With just over four minutes left, Embiid was stripped by Golden State’s Jonathan Kuminga while backing up Draymond Green. As Embiid dove for the loose ball, Kuminga dove as well and landed on Embiid’s left leg, just below the center’s knee.
Embiid immediately grabbed his knee in visible agony before walking off the court under his own power. He did not re-enter the game and Philadelphia lost 119-107. Embiid scored 14 points in 30 minutes before leaving.
“So obviously he went down, so they’re going to do an MRI tonight or tomorrow,” 76ers coach Nick Nurse said. Nurse added that the injury is unrelated to what has kept Embiid out recently.
In the first half against Golden State, Embiid cautiously walked to the locker room with a bandage on his knee after going 1 for 7 in 10 minutes in the first quarter.
On Saturday, Embiid was scratched late for the 76ers’ game against the Denver Nuggets. After going through his usual pregame warmup, Nurse said the team’s medical staff “just didn’t like what they saw” and decided it was safer to sit Embiid for the long-awaited matchup against Nikola Jokić.
Throughout that game, Embiid was seen wearing a large bandage around his left knee. Embiid also missed the 76ers’ next game against the Portland Trail Blazers on Monday.
After Tuesday night’s game, Nurse said the training staff felt comfortable clearing Embiid to play against the Warriors and that the center had felt good throughout the game.
Embiid has missed 12 games total this season and is six absences away from being ineligible for postseason awards. The NBA instituted a new rule ahead of the 2023-24 season that a player must appear in 65 games and log at least 20 minutes in those appearances to qualify for the MVP award and selection on All-NBA teams.
How bad is this for Embiid and the Sixers?
Like the nurse said, the MRI will tell everything. But in talking to players and coaches, there was a strong feeling that Embiid would have to miss at least a few games as a result of the injury. However, there was no immediate concern that this was something much more serious. However, again, that part won’t be clear until the MRI results are back.
The problem for the Sixers is that they have lost four straight games and in the process fell to fifth place in the East. They have been without their rising star guard, Tyrese Maxey, for three of those games due to an ankle injury. Nurse said before the Warriors game that the 23-year-old was likely to play Thursday at Utah. If Embiid misses an extended amount of time, then all the positivity that came with his fantastic start could quickly disappear.
As for Embiid, this injury risks taking him out of the MVP conversation before we even get to the All-Star break. And as some of his teammates later shared, that aspect of the situation is generating widespread disapproval in Sixers circles. — Sam Amick, senior NBA writer

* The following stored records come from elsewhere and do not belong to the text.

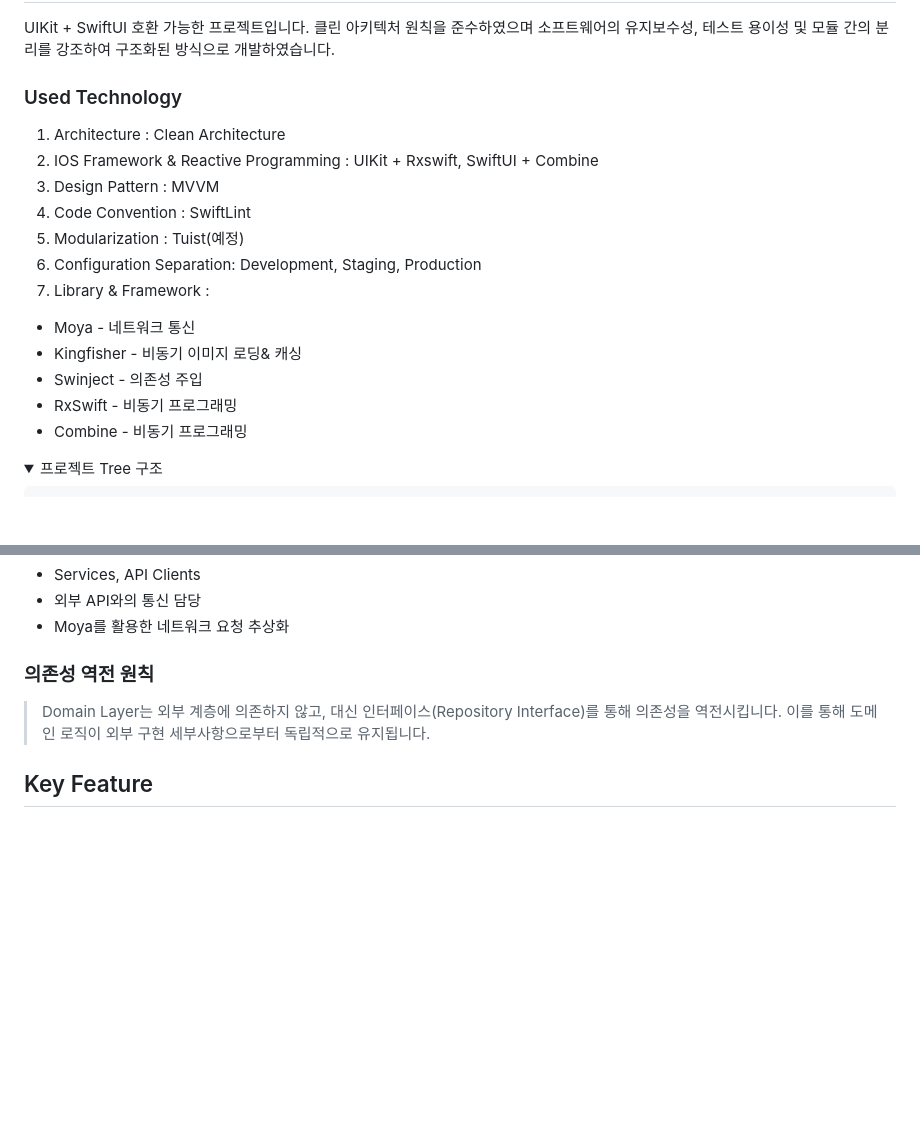
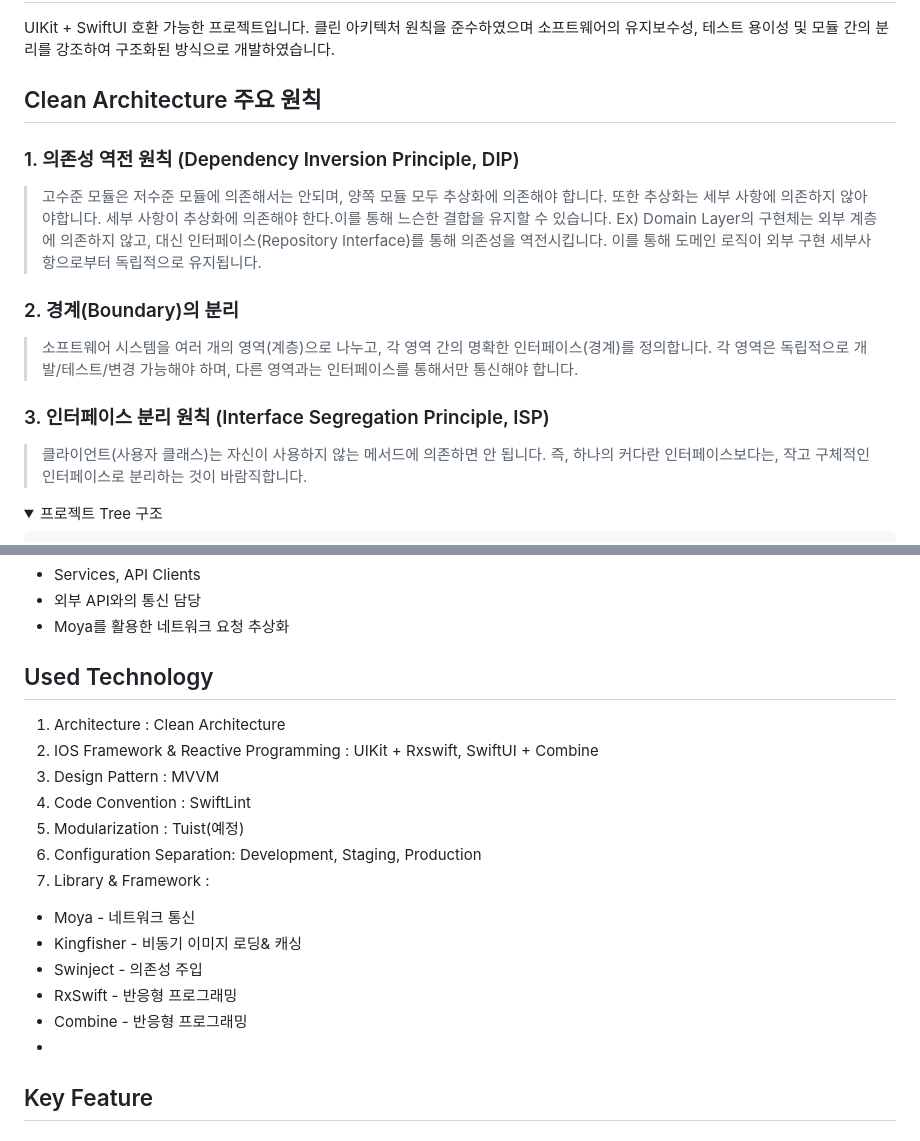
Before and after one commit to lckdevelop/CleanArchitecture-ios, a Markdown page: README.md, 2 parts joined by grey strips. GitHub-like rendering; folded sections open; blank space fills up the shorter version.

```diff
--- a/README.md
+++ b/README.md
@@ -2,19 +2,16 @@
 UIKit + SwiftUI 호환 가능한 프로젝트입니다.
 클린 아키텍처 원칙을 준수하였으며 소프트웨어의 유지보수성, 테스트 용이성 및 모듈 간의 분리를 강조하여 구조화된 방식으로 개발하였습니다.
 
-### Used Technology
-1. Architecture : Clean Architecture
-2. IOS Framework & Reactive Programming : UIKit + Rxswift, SwiftUI + Combine
-3. Design Pattern : MVVM
-4. Code Convention : SwiftLint
-5. Modularization : Tuist(예정)
-6. Configuration Separation: Development, Staging, Production
-7. Library & Framework :
-- Moya - 네트워크 통신
-- Kingfisher - 비동기 이미지 로딩& 캐싱
-- Swinject - 의존성 주입
-- RxSwift - 비동기 프로그래밍
-- Combine - 비동기 프로그래밍
+## Clean Architecture 주요 원칙
+### 1. 의존성 역전 원칙 (Dependency Inversion Principle, DIP)
+> 고수준 모듈은 저수준 모듈에 의존해서는 안되며, 양쪽 모듈 모두 추상화에 의존해야 합니다. 또한 추상화는 세부 사항에 의존하지 않아야합니다. 세부 사항이 추상화에 의존해야 한다.이를 통해 느슨한 결합을 유지할 수 있습니다. Ex) Domain Layer의 구현체는 외부 계층에 의존하지 않고, 대신 인터페이스(Repository Interface)를 통해 의존성을 역전시킵니다. 이를 통해 도메인 로직이 외부 구현 세부사항으로부터 독립적으로 유지됩니다.
+
+### 2. 경계(Boundary)의 분리
+> 소프트웨어 시스템을 여러 개의 영역(계층)으로 나누고, 각 영역 간의 명확한 인터페이스(경계)를 정의합니다.
+각 영역은 독립적으로 개발/테스트/변경 가능해야 하며, 다른 영역과는 인터페이스를 통해서만 통신해야 합니다.
+
+### 3. 인터페이스 분리 원칙 (Interface Segregation Principle, ISP)
+> 클라이언트(사용자 클래스)는 자신이 사용하지 않는 메서드에 의존하면 안 됩니다. 즉, 하나의 커다란 인터페이스보다는, 작고 구체적인 인터페이스로 분리하는 것이 바람직합니다.
 
 
 <details>
@@ -127,10 +124,20 @@ UIKit + SwiftUI 호환 가능한 프로젝트입니다.
 - 외부 API와의 통신 담당
 - Moya를 활용한 네트워크 요청 추상화
 
-### 의존성 역전 원칙
-> Domain Layer는 외부 계층에 의존하지 않고, 대신 인터페이스(Repository Interface)를 통해 의존성을 역전시킵니다. 이를 통해 도메인 로직이 외부 구현 세부사항으로부터 독립적으로 유지됩니다.
-
-
+## Used Technology
+1. Architecture : Clean Architecture
+2. IOS Framework & Reactive Programming : UIKit + Rxswift, SwiftUI + Combine
+3. Design Pattern : MVVM
+4. Code Convention : SwiftLint
+5. Modularization : Tuist(예정)
+6. Configuration Separation: Development, Staging, Production
+7. Library & Framework :
+- Moya - 네트워크 통신
+- Kingfisher - 비동기 이미지 로딩& 캐싱
+- Swinject - 의존성 주입
+- RxSwift - 반응형 프로그래밍
+- Combine - 반응형 프로그래밍
+-
 ## Key Feature
 ### Dependency Injection
 의존성 주입을 위해 Swinject 라이브러리를 사용하였습니다.
```
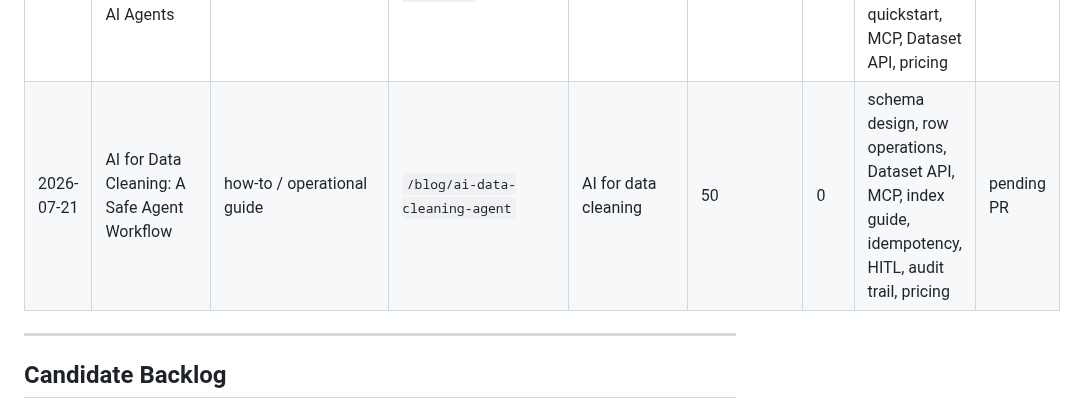
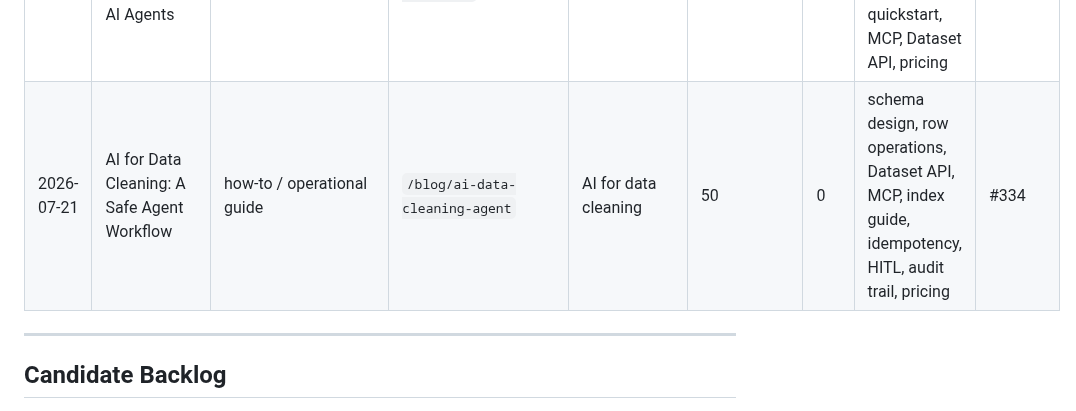
Before and after one commit to LVTD-LLC/rowset, a Markdown page: .seo/content-ledger.md, the part around the change. GitHub-like rendering.

Commit message:
Register blog post PR in SEO ledger

```diff
--- a/.seo/content-ledger.md
+++ b/.seo/content-ledger.md
@@ -27,7 +27,7 @@
 | 2026-07-18 | Human-in-the-Loop AI Agents: A Practical Workflow | how-to / operational decision guide | `/blog/human-in-the-loop-ai-agents` | human in the loop AI agents | 70 | 11 | MCP access, Dataset API, schema design, dataset instructions, idempotent updates, safe sharing, pricing | #310 |
 | 2026-07-19 | AI Agent Audit Trail: What to Log and How to Build It | implementation / decision guide | `/blog/ai-agent-audit-trail` | AI agent audit trail | 40 | n/a | MCP access, Dataset API, row operations, HITL, idempotency, safe sharing, dataset instructions, pricing | #316 |
 | 2026-07-20 | How to Choose a Database for AI Agents | decision guide | `/blog/database-for-ai-agents` | database for AI agents | 10 | 7 | memory vs state, agent-managed datasets, audit trail, quickstart, MCP, Dataset API, pricing | #328 |
-| 2026-07-21 | AI for Data Cleaning: A Safe Agent Workflow | how-to / operational guide | `/blog/ai-data-cleaning-agent` | AI for data cleaning | 50 | 0 | schema design, row operations, Dataset API, MCP, index guide, idempotency, HITL, audit trail, pricing | pending PR |
+| 2026-07-21 | AI for Data Cleaning: A Safe Agent Workflow | how-to / operational guide | `/blog/ai-data-cleaning-agent` | AI for data cleaning | 50 | 0 | schema design, row operations, Dataset API, MCP, index guide, idempotency, HITL, audit trail, pricing | #334 |
 
 ---
 
```
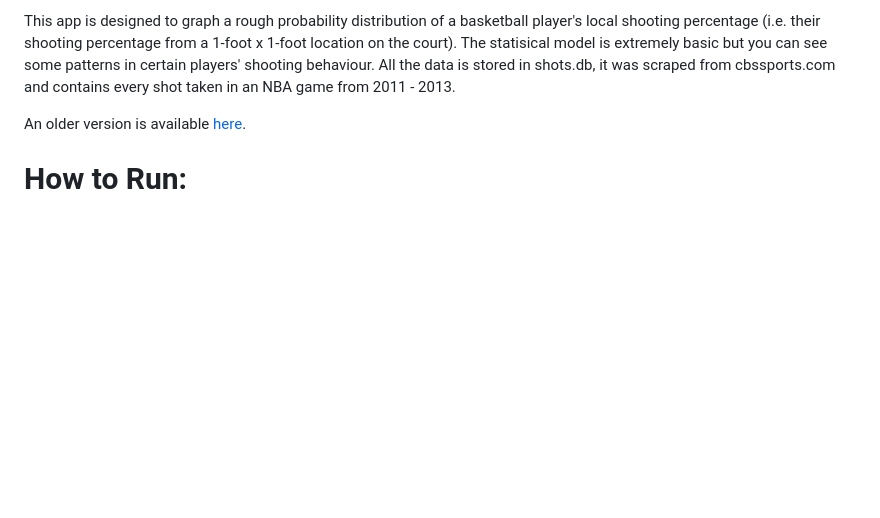
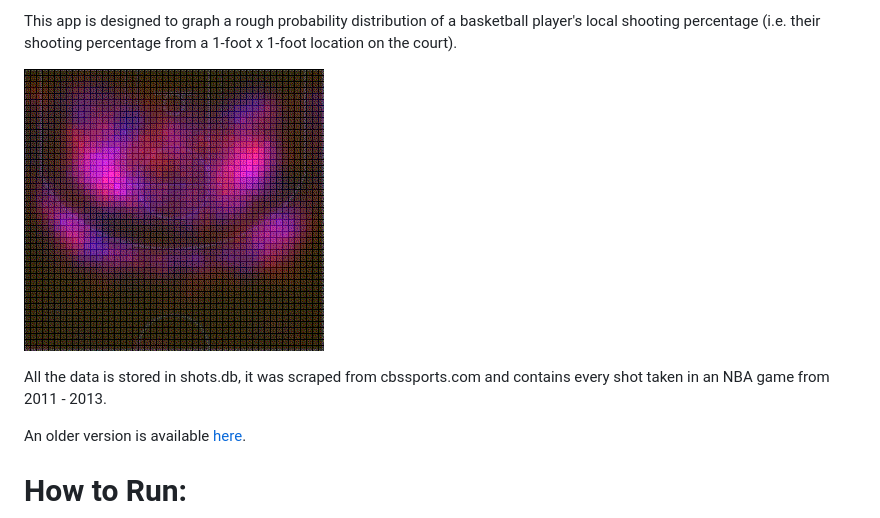
Before and after one commit to will-horning/bballmap, a Markdown page: README.md, the part around the change. GitHub-like rendering; pictures changed too: kobe_example.gif (added); blank space fills up the shorter version.

Commit message:
added example to readme

```diff
--- a/README.md
+++ b/README.md
@@ -1,4 +1,8 @@
-This app is designed to graph a rough probability distribution of a basketball player's local shooting percentage (i.e. their shooting percentage from a 1-foot x 1-foot location on the court). The statisical model is extremely basic but you can see some patterns in certain players' shooting behaviour.  All the data is stored in shots.db, it was scraped from cbssports.com and contains every shot taken in an NBA game from 2011 - 2013.
+This app is designed to graph a rough probability distribution of a basketball player's local shooting percentage (i.e. their shooting percentage from a 1-foot x 1-foot location on the court).
+
+![Kobe Bryant example](/kobe_example.gif "Example (Kobe Bryant):")
+
+All the data is stored in shots.db, it was scraped from cbssports.com and contains every shot taken in an NBA game from 2011 - 2013.
 
 An older version is available [here](http://willhorning.pythonanywhere.com).
 
```
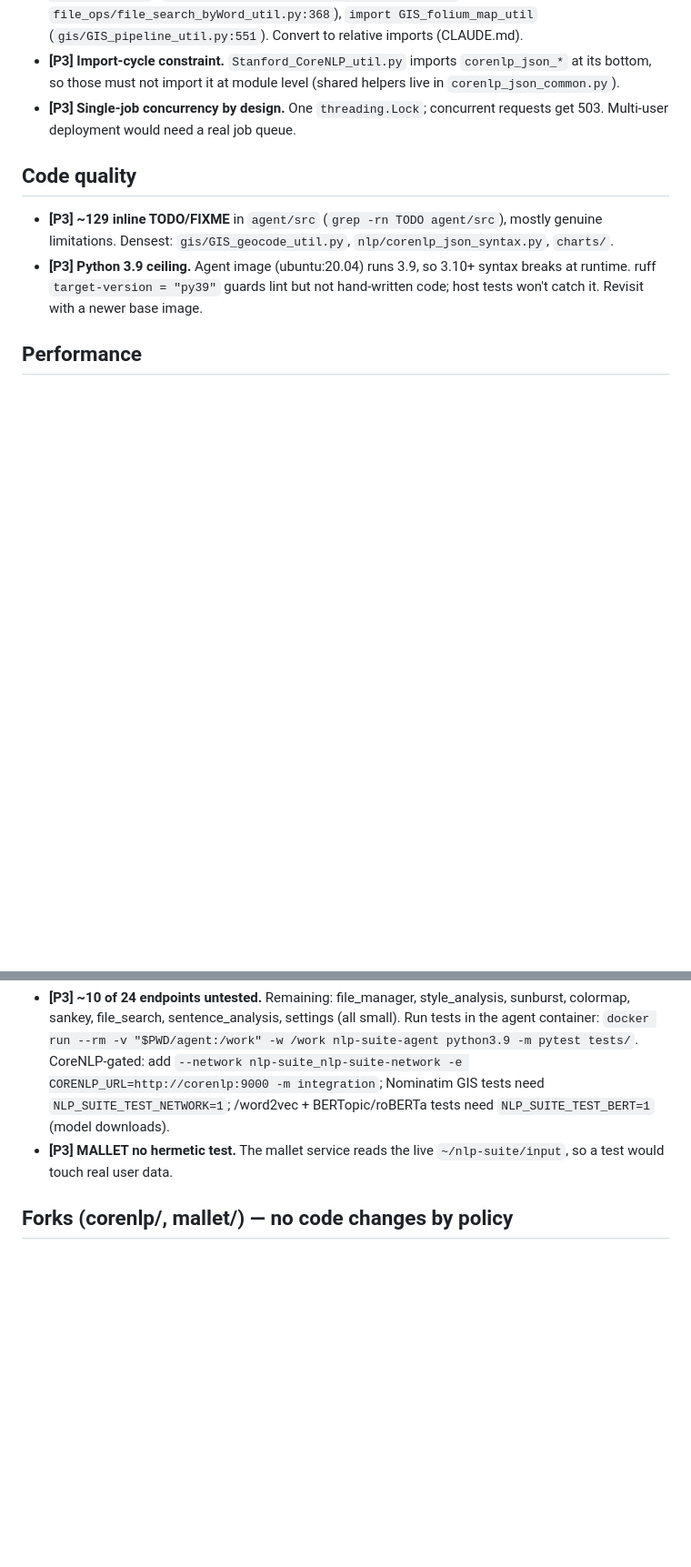
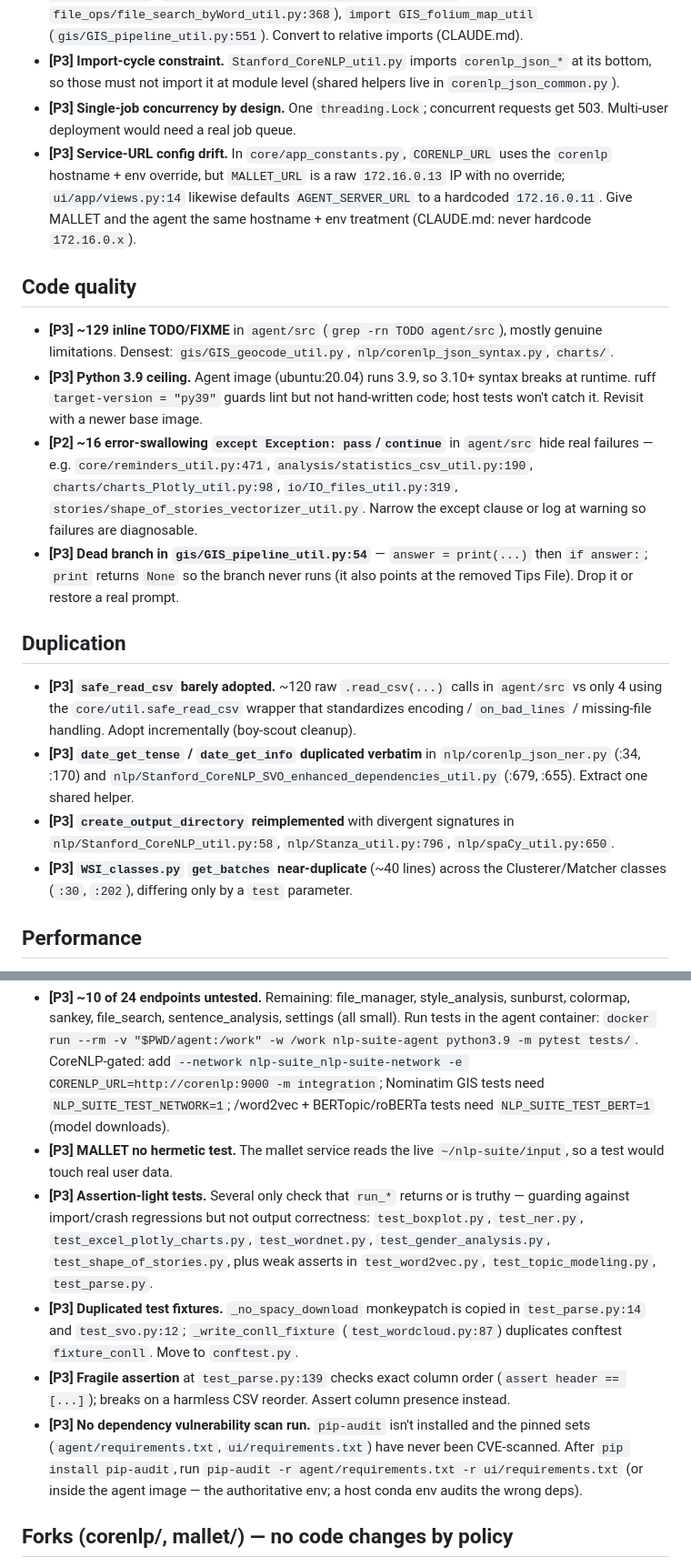
Before and after one commit to coralynnkc/nlp-suite-new, a Markdown page: TECH_DEBT.md, 2 parts joined by grey strips. Shown at 91% size. GitHub-like rendering; blank space fills up the shorter version.

Commit message:
tech_debt (#9)

```diff
--- a/TECH_DEBT.md
+++ b/TECH_DEBT.md
@@ -76,6 +76,11 @@ none`: `import IO_string_util` (`analysis/NGrams_CoOccurrences_util.py:751`,
   (shared helpers live in `corenlp_json_common.py`).
 - **[P3] Single-job concurrency by design.** One `threading.Lock`; concurrent
   requests get 503. Multi-user deployment would need a real job queue.
+- **[P3] Service-URL config drift.** In `core/app_constants.py`, `CORENLP_URL`
+  uses the `corenlp` hostname + env override, but `MALLET_URL` is a raw
+  `172.16.0.13` IP with no override; `ui/app/views.py:14` likewise defaults
+  `AGENT_SERVER_URL` to a hardcoded `172.16.0.11`. Give MALLET and the agent the
+  same hostname + env treatment (CLAUDE.md: never hardcode `172.16.0.x`).
 
 ## Code quality
 
@@ -85,6 +90,30 @@ none`: `import IO_string_util` (`analysis/NGrams_CoOccurrences_util.py:751`,
 - **[P3] Python 3.9 ceiling.** Agent image (ubuntu:20.04) runs 3.9, so 3.10+
   syntax breaks at runtime. ruff `target-version = "py39"` guards lint but not
   hand-written code; host tests won't catch it. Revisit with a newer base image.
+- **[P2] ~16 error-swallowing `except Exception: pass`/`continue`** in `agent/src`
+  hide real failures — e.g. `core/reminders_util.py:471`,
+  `analysis/statistics_csv_util.py:190`, `charts/charts_Plotly_util.py:98`,
+  `io/IO_files_util.py:319`, `stories/shape_of_stories_vectorizer_util.py`. Narrow
+  the except clause or log at warning so failures are diagnosable.
+- **[P3] Dead branch in `gis/GIS_pipeline_util.py:54`** — `answer = print(...)`
+  then `if answer:`; `print` returns `None` so the branch never runs (it also
+  points at the removed Tips File). Drop it or restore a real prompt.
+
+## Duplication
+
+- **[P3] `safe_read_csv` barely adopted.** ~120 raw `.read_csv(...)` calls in
+  `agent/src` vs only 4 using the `core/util.safe_read_csv` wrapper that
+  standardizes encoding / `on_bad_lines` / missing-file handling. Adopt
+  incrementally (boy-scout cleanup).
+- **[P3] `date_get_tense` / `date_get_info` duplicated verbatim** in
+  `nlp/corenlp_json_ner.py` (:34, :170) and
+  `nlp/Stanford_CoreNLP_SVO_enhanced_dependencies_util.py` (:679, :655). Extract
+  one shared helper.
+- **[P3] `create_output_directory` reimplemented** with divergent signatures in
+  `nlp/Stanford_CoreNLP_util.py:58`, `nlp/Stanza_util.py:796`,
+  `nlp/spaCy_util.py:650`.
+- **[P3] `WSI_classes.py` `get_batches` near-duplicate** (~40 lines) across the
+  Clusterer/Matcher classes (`:30`, `:202`), differing only by a `test` parameter.
 
 ## Performance
 
@@ -112,6 +141,23 @@ integration`; Nominatim GIS tests need `NLP_SUITE_TEST_NETWORK=1`; /word2vec +
   BERTopic/roBERTa tests need `NLP_SUITE_TEST_BERT=1` (model downloads).
 - **[P3] MALLET no hermetic test.** The mallet service reads the live
   `~/nlp-suite/input`, so a test would touch real user data.
+- **[P3] Assertion-light tests.** Several only check that `run_*` returns or is
+  truthy — guarding against import/crash regressions but not output correctness:
+  `test_boxplot.py`, `test_ner.py`, `test_excel_plotly_charts.py`,
+  `test_wordnet.py`, `test_gender_analysis.py`, `test_shape_of_stories.py`, plus
+  weak asserts in `test_word2vec.py`, `test_topic_modeling.py`, `test_parse.py`.
+- **[P3] Duplicated test fixtures.** `_no_spacy_download` monkeypatch is copied in
+  `test_parse.py:14` and `test_svo.py:12`; `_write_conll_fixture`
+  (`test_wordcloud.py:87`) duplicates conftest `fixture_conll`. Move to
+  `conftest.py`.
+- **[P3] Fragile assertion** at `test_parse.py:139` checks exact column order
+  (`assert header == [...]`); breaks on a harmless CSV reorder. Assert column
+  presence instead.
+- **[P3] No dependency vulnerability scan run.** `pip-audit` isn't installed and
+  the pinned sets (`agent/requirements.txt`, `ui/requirements.txt`) have never
+  been CVE-scanned. After `pip install pip-audit`, run
+  `pip-audit -r agent/requirements.txt -r ui/requirements.txt` (or inside the
+  agent image — the authoritative env; a host conda env audits the wrong deps).
 
 ## Forks (corenlp/, mallet/) — no code changes by policy
 
```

Was the 65-game rule a mistake?
That sentiment seemed to be the consensus in the 76ers locker room after the game. As the Sixers’ Paul Reed and Kelly Oubre discussed, the pressure that has come with the league’s new rule could force NBA stars to play when they shouldn’t.
Only Embiid can say if that was the case here, but the 29-year-old has been outspoken about his desire to be MVP in years past and it’s safe to assume that his desire to defend his Michael Jordan trophy is strong this time.
“I didn’t sign up for that (65-game rule),” Reed said. “I don’t remember signing any paperwork, you know what I mean? I guess the union approved it. To be honest, they probably had no choice. Yes, it’s hard. It adds a lot of pressure to the players. We were just talking about that. A lot of pressure, especially guys like (Embiid) who are trying to get the MVP again.”
Add in the fact that Embiid was roundly ridiculed after his last absence in Denver, and there’s a level of scrutiny that worries his teammates.
“(Are there people) pressuring him to force himself to be great when he’s 300 pounds and seven-foot-five?” said Oubre, who exaggerated Embiid’s listed size of 7-foot-280. “Come on bro. Yes, he has to do what he has to do. I think this year people will really understand that throughout his career he’s had to make sure his body is okay. This is like NASCAR, right? If your cars don’t run and your mechanics aren’t able to do the work before the race, what can they do? They can not run.
“These are our bodies. Our body is our car and we have to treat it with respect. He’s 350 pounds, bro. So you know, I’m praying for him that he recovers soon, so that he can come and give himself the best chance. But at the end of the day that’s not important. His body and his career are the most important thing.” — amick
Amick: Joel Embiid deserved better and NBA’s 65-game rule is flawed
(Photo: Neville E. Guard / USA Today)